At the request of Trade Representative Robert Lighthizer, the U.S. International Trade Commission is investigating complaints about blueberry imports from several countries, including Mexico, Chile, Peru and Canada.
The argument from Nadia Bourely, the Canadian Embassy's minister-counsellor for economic and trade policy, boiled down to a simple premise: we're not the problem.
"We find it very difficult to see how blueberry imports, particularly imports from Canada, could have caused any injury to the U.S. blueberry industry," Bourely told an online hearing.
Between 2015 and 2019, she said, U.S. imports from Canada grew by only 15 per cent, while total imports grew nearly 56 per cent.
If anything, U.S. growers have benefited from accessing the Canadian market, said Bourely, who urged commissioners to consider each country's impact in isolation, rather than lumping them together.
"U.S. and Canadian producers are highly integrated and this integration has worked to the overwhelming benefit of the U.S. industry ... the only real increase in trade flows between our countries has been northbound."
Bourely acknowledged an isolated increase in 2019, which she attributed to a single multinational producer moving large quantities of frozen berries from its Canadian storage facilities to those in the United States.
"These were not 'imports' in any economic sense in 2019, but were internal movements by a company with operations on both sides of the border, with no sales to customers at the time of their movement," she said.

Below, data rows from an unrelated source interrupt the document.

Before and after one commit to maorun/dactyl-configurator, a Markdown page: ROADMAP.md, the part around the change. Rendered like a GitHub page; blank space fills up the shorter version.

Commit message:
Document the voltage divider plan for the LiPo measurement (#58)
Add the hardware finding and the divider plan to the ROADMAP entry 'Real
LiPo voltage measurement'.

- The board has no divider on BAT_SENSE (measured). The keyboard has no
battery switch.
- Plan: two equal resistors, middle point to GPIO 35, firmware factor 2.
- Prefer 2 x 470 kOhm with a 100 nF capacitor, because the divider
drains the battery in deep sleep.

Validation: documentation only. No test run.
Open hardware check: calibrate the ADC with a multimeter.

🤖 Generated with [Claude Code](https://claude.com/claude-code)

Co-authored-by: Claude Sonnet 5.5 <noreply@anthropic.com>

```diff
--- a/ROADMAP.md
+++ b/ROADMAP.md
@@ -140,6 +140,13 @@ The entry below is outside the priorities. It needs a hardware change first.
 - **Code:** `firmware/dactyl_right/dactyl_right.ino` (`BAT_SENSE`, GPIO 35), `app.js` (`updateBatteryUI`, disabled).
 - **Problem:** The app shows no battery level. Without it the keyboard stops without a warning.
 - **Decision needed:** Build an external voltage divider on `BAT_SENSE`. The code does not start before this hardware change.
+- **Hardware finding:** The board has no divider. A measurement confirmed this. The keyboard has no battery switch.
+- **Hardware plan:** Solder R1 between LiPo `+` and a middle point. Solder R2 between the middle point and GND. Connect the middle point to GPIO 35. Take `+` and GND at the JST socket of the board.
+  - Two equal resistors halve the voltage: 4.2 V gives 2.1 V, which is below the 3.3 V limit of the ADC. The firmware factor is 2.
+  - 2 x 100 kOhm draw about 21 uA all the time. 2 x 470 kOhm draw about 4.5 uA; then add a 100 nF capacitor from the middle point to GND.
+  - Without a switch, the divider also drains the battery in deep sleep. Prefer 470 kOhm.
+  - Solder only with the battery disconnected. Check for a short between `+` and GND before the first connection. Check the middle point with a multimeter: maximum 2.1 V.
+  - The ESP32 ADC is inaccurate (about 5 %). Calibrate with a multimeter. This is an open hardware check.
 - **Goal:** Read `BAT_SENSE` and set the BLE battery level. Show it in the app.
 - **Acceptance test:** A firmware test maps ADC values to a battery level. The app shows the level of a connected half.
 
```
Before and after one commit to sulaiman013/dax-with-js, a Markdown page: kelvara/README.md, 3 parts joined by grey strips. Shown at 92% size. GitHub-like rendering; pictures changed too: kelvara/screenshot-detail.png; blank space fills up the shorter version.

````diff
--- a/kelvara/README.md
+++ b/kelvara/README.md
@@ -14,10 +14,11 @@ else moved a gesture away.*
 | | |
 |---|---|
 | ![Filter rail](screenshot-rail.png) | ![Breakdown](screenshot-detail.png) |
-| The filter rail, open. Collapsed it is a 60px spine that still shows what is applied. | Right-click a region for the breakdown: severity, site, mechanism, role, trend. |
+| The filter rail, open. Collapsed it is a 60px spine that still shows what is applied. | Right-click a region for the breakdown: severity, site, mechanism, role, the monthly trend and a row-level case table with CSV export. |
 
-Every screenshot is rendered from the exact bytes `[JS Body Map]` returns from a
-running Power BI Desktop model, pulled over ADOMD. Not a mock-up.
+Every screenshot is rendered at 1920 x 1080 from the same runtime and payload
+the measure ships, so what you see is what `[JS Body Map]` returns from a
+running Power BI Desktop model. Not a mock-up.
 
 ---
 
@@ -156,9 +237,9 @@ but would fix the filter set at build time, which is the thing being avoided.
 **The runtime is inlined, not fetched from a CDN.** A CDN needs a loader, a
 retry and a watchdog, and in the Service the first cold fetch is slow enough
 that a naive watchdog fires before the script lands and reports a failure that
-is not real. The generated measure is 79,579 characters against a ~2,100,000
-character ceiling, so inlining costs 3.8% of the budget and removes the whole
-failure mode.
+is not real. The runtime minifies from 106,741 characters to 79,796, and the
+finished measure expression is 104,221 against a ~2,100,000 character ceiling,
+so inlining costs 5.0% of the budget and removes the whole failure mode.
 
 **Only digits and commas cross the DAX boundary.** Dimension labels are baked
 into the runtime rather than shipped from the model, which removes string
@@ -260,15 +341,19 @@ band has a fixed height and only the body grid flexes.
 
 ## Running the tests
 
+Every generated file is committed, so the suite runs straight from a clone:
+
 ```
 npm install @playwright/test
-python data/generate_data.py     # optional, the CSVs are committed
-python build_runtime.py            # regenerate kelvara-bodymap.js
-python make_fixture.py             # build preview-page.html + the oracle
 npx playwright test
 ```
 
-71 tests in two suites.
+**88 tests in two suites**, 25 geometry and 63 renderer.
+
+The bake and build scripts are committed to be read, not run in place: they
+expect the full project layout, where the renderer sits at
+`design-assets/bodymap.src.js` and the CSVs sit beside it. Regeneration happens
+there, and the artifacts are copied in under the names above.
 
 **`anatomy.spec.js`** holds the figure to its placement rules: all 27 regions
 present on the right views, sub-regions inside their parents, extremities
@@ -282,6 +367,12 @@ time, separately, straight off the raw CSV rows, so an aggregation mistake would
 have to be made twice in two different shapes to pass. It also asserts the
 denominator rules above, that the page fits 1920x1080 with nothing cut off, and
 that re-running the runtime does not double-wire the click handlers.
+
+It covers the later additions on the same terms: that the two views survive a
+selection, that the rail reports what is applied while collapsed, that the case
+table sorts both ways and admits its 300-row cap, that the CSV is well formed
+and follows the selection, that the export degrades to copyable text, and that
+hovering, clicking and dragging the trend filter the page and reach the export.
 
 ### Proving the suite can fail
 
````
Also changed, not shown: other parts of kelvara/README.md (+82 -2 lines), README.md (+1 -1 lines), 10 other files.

"As a result, not only do Canadian imports have appreciably lower rates of growth, in fact they have not grown at all."
Canadian berry growers have been girding for battle ever since October, when Lighthizer — long a champion of the protectionist instincts of President Donald Trump, who was at the time facing a difficult re-election fight — indicated he was planning to mobilize the commission.
Lighthizer cited in particular the fact that U.S. farmers spent much of last year struggling to deal with the economic impact of the COVID-19 pandemic.
Blueberry imports from Mexico appear to be the primary concern, particularly for southern producers. But Canadian producers have been caught in the squeeze — and singled out by farmers in northern states like Oregon and Michigan.
Oregon producer Hugh Eisele objected to a "flood of imports" from Canada and Peru in recent years, which he said has undercut his businesses to the point where they no longer make money.
"Our problems are made worse by increasingly low (cost) imports from Canada," where producers can take advantage of the lower Canadian dollar, Eisele told the hearing.
"Our costs are not much different from our Canadian counterparts, but the Canadian exporters are able to leverage exchange rates to undersell the market and kill the early and midseason prices."
Rex Schultz, president of the Michigan Blueberry Advisory Committee, said shipments from Canada tend to enter the country without specific buyers already lined up.
"Canadian farmers prioritize cash flow and are willing to send product to this market at what seems like any price, fresh or frozen," Schultz said.
"As a result, Canadian fruit — both fresh and frozen — keeps prices in the United States very low."
Canadian producers who testified later Tuesday took issue with what they heard in the morning, particularly the idea that their products were being sold at a discount to U.S. buyers.
At Oxford Foods Inc., a producer with operations in Nova Scotia, New Brunswick and Maine, the integration between the two countries is so deep that the border ceases to exist, said CEO Milton Wood.
"With respect to frozen wild blueberries, the border between the United States and Canada is effectively ignored," Wood said.
"To each customer, for each type of wild frozen blueberry product, we charge the exact same price for our imports as we do for our U.S.-produced products."
Canada also found a number of U.S. allies during Tuesday's testimony.
Agricultural trade experts and American producers with international operations insisted that imports have helped, not hindered, the domestic blueberry market in the United States.
Several attributed price pressure in recent years to the impact of higher domestic production in states like Washington and Michigan, as well as adverse weather in various growing regions of the country.
And still others took issue with the commission's efforts to survey growers about their concerns, noting a response rate of only about 10 per cent — a sign, they said, that the industry as a whole is not worried.
They also noted that while roughly 98 per cent of Canadian blueberry exports go to the U.S., Canada remains the world's single largest importer of American-grown blueberries by a wide margin.
This report by The Canadian Press was first published Jan. 12, 2021.
James McCarten, The Canadian Press